groups of young people, famous
singers, etc. Students will determine
whether they will ask each one of
those people, ‘What is your name?’
in an informal or formal fashion.
2 minutes: Márcalo Rate yourself! On a post-it note, rate Post-It Notes
your understanding on today’s
lesson.

3 minutes: Verbal Exit Ticket Collect student post-it notes and ask Teacher Clipboard with Notes
what is your name and wait for their
response. All students must respond
before leaving class. Teacher will
take notes on students who need
extra practice the next day.

2 minutes: Homework Students will review the Unit 1 Study Quizlet Classroom Link
Announcement Set in Quizlet.

Teacher Reflection:

Differentiation Student Engagement Teacher Input Critical Thinking Lesson Effectiveness


Low High Low High Low High Low High Low High
1 2 3 4 5 1 2 3 4 5 1 2 3 4 5 1 2 3 4 5 1 2 3 4 5

North Carolina Essential Standards:

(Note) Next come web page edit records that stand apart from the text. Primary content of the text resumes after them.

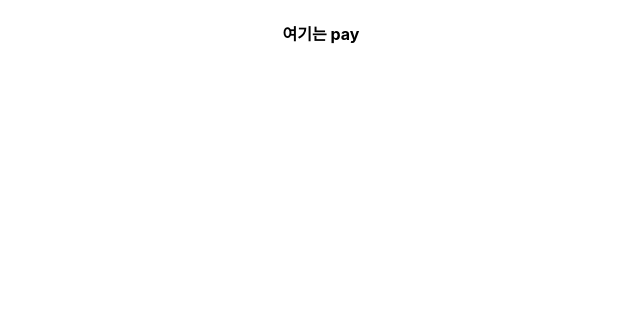
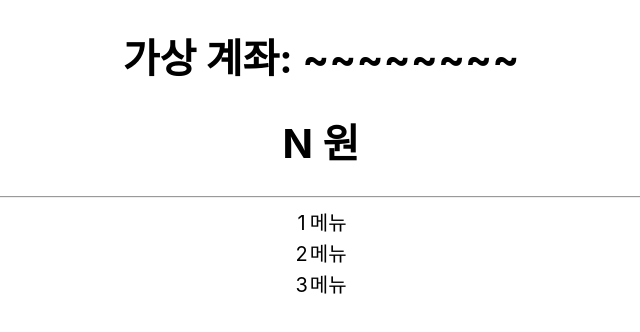
Before and after one commit to 2nd-HUFSummer-Hackathon/SPotato, a React (Create React App) app in the folder domdelivery/: page /pay in a window 1280 px wide. Shown: the top 332 px of the page, without its empty margins (319-959 px from the left). Built offline with nearby package versions, Linux system fonts and the light colour scheme.

Commit message:
pay update

```diff
--- a/domdelivery/src/App.css
+++ b/domdelivery/src/App.css
@@ -27,3 +27,19 @@
   font-size: 20px;
   margin-bottom: 20px;
 }
+
+/*Pay*/
+.Pay{
+  width:100%;
+  margin-bottom: 100px;
+}
+
+.Pay .Pay-header{
+  font-size: 20px;
+  margin-bottom: 20px;
+}
+
+.Pay .Pay-main{
+  font-size: 20px;
+  margin-bottom: 20px;
+}
--- a/domdelivery/src/pages/Pay.js
+++ b/domdelivery/src/pages/Pay.js
@@ -1,7 +1,27 @@
 function Pay() {
   return (
     <div className="Pay">
-      <h4>여기는 pay</h4>
+      <div className="Pay-header">
+        <h1>가상 계좌: ~~~~~~~~</h1>
+        <h1>N 원</h1>
+      </div>
+
+      <hr></hr>
+
+      <div className="Pay-main" align="center">
+        <tr>
+          <td>1</td>
+          <td>메뉴</td>
+        </tr>
+        <tr>
+          <td>2</td>
+          <td>메뉴</td>
+        </tr>
+        <tr>
+          <td>3</td>
+          <td>메뉴</td>
+        </tr>
+      </div>
     </div>
   );
 }
```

1. Use the language to engage in interpersonal communication.
(Interpersonal Communication : Person-to-Person Communication)
Interpersonal skills are used in informal, one-on-one or small group conversations. Students can ask for clarification when needed and negotiate with each other during the conversation. Most interpersonal
communication involves everyday topics, like greetings, instructions, directions, current events, class discussions, news about family and friends, social events, requests for information, academic discourse, and so
on.
2. Understand words and concepts presented in the language.
(Interpretive Communication: Listening and Reading)
Interpretive skills involve receiving information in a situation where meaning cannot be negotiated. Students hear or see the message and respond based on their interpretation. These messages could be about
any topic and come from a wide variety of sources and media: textbooks, newspapers, signs, websites, news broadcasts, television and radio programs, lectures, presentations-live and recorded, etc.
3. Use the language to present information to an audience.
(Presentational Communication: Speaking and Writing)
Presentational skills involve preparing information to be shared with an audience, either through speaking or writing. Students have time to draft, revise, and practice presentations that show their use of language.
These presentations vary from somewhat informal, such as a quick report to the class on an article, to quite formal, which might be a culminating project involving a multimedia display with a speech.
4. Compare the students’ culture and the target culture.
(Culture)
Learning about culture means building an understanding of the practices, perspectives and products of a society. The practices involve patterns of social interactions, such as how people are greeted or how
respect is shown. Perspectives are the values, beliefs, ideas, and attitudes that are an integral part of life. Products are the books, foods, laws, music, games, etc., that are created and used within the society.
Strands:
Connections to Language & Literacy – CLL (Comparisons)
Connections to Other Disciplines-COD (Connections)
Communities – CMT (Communities)